So, how can pharmacies excel in terms of prescription loyalty?
Firstly, it’s essential to understand your pharmacy’s specific numbers. Secondly, conduct a comprehensive review of your service catalogue. Thirdly, devise a plan in collaboration with your team and continuously monitor and adjust your strategies based on measured outcomes.
Several services have been proven to increase prescription loyalty:
Utilising digital services such as MedAdvisor, reCare and Active Scripts List is a straightforward way to enhance prescription loyalty. How many customers do you currently have on MedAdvisor? Are you running regular campaigns to promote uptake? Do you reward staff who excel in this area?
DAAs can increase prescription loyalty and enhance adherence, delivering a double uplift. Deliveries are under review as a free service, but if customers in neighbouring suburbs know via local area marketing that you deliver to their suburb, say, every Friday, could you move them from a convenience customer to a frequent flyer by combining delivery and DAA? Furthermore, would you get a return on your service investment?
A group of stores that piloted NostraData’s prescription loyalty platform, EchoRx, was able to identify their customers according to prescription loyalty, and deliver tailored services such as those mentioned above, and was able to realise a significant increase in prescription loyalty and revenue uplift across cohorts of patients.
The double dispense policy has raised significant concerns for pharmacists, pharmacy owners and customers alike.
The policy’s implementation has resulted in unintended consequences, with vulnerable individuals and those with complex medication needs often bearing the brunt of the financial burden.
It’s evident that pharmacies must adapt and find innovative solutions to mitigate the impacts of this policy while ensuring continued access to affordable healthcare for all Australians.
As pharmacists, we have the power to make a difference and shape the future of community pharmacy. It’s time to explore alternative avenues beyond price increases and take proactive steps to increase prescription loyalty.
By capturing a larger share of customers and securing a greater share of prescriptions from existing customers, we can not only mitigate the effects of the double dispense policy, but also improve the overall sustainability and viability of community pharmacies.
To achieve this, it’s crucial to understand our specific numbers and conduct a comprehensive review of our service catalogue.
Embracing technology-enabled strategies that resonate with customers, such as digital services like MedAdvisor, reCare, and Active Scripts List, can enhance prescription loyalty.
Additionally, services such as DAAs and tailored delivery options can further strengthen customer loyalty and adherence.
Collaboration within our teams is paramount. By devising a plan together and continuously monitoring and adjusting our strategies based on measured outcomes, we can ensure that we provide the right services and support our customers’ needs.
Rewarding staff who excel in digital service uptake and foster a culture of customer-centric care will further drive prescription loyalty and enhance the overall pharmacy experience.

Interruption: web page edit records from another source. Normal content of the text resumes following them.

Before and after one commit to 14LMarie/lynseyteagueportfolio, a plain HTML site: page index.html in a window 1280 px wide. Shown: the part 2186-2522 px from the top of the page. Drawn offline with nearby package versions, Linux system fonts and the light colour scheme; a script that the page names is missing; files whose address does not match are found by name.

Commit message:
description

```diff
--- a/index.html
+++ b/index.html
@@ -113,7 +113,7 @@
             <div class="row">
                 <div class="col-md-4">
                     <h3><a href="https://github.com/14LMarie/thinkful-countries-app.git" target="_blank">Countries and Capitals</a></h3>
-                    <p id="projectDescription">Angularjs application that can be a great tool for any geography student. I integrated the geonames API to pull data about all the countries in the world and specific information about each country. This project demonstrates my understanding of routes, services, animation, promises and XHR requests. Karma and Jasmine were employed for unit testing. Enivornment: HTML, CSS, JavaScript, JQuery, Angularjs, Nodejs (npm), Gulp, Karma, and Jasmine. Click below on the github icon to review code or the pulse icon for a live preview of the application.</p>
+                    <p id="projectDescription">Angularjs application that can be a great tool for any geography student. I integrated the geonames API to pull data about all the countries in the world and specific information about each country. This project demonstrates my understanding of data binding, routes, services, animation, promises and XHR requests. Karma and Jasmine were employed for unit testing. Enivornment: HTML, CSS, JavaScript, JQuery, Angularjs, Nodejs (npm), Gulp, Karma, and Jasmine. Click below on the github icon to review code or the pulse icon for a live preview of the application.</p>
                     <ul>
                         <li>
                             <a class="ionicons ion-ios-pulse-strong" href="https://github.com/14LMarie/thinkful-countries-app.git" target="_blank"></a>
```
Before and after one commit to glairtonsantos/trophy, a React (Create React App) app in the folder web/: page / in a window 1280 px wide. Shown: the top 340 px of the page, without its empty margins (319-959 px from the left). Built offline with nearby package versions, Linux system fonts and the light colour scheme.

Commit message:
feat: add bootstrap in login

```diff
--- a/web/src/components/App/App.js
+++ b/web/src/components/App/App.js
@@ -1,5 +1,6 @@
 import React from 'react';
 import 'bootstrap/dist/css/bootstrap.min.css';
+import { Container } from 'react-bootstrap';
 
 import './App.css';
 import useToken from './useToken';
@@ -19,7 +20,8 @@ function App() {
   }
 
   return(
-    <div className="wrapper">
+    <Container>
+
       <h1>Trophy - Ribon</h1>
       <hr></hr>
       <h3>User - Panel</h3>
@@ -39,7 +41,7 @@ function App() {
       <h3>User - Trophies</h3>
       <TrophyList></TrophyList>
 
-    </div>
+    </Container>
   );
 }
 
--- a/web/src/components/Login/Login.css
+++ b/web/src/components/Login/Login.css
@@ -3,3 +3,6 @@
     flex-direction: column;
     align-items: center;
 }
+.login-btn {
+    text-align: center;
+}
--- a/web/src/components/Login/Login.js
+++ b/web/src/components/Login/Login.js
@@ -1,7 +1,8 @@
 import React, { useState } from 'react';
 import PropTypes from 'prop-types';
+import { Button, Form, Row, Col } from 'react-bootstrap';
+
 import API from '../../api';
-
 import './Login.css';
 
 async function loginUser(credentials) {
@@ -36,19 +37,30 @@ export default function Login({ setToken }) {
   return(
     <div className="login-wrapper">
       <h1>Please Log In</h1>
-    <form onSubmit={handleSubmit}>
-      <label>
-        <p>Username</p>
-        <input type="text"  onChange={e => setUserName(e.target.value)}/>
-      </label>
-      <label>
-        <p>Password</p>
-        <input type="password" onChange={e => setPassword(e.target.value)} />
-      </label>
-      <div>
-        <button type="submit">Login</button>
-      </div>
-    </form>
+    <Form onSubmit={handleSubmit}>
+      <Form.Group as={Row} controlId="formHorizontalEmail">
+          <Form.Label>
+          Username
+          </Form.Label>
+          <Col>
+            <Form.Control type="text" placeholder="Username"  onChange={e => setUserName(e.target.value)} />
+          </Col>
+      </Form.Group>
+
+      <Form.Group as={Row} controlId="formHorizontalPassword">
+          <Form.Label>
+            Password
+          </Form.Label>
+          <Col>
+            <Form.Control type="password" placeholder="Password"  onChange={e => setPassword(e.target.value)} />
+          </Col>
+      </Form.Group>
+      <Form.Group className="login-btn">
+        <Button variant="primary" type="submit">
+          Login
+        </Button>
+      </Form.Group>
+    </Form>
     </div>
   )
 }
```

It’s time for all pharmacists to act and outperform by increasing prescription loyalty. Let’s seize this opportunity to shape the future of community pharmacy and ensure we continue serving our communities effectively.
Together, we can navigate the challenges the double dispense policy poses, and reaffirm our role as a vital pillar in Australia’s healthcare ecosystem. Act now and make a difference in the lives of millions of Australians.
Written by NostraData Clinical and Customer Solutions Manager Nick Biggs and Director Mike Da Gama.
This feature was originally published in the August issue of Retail Pharmacy magazine.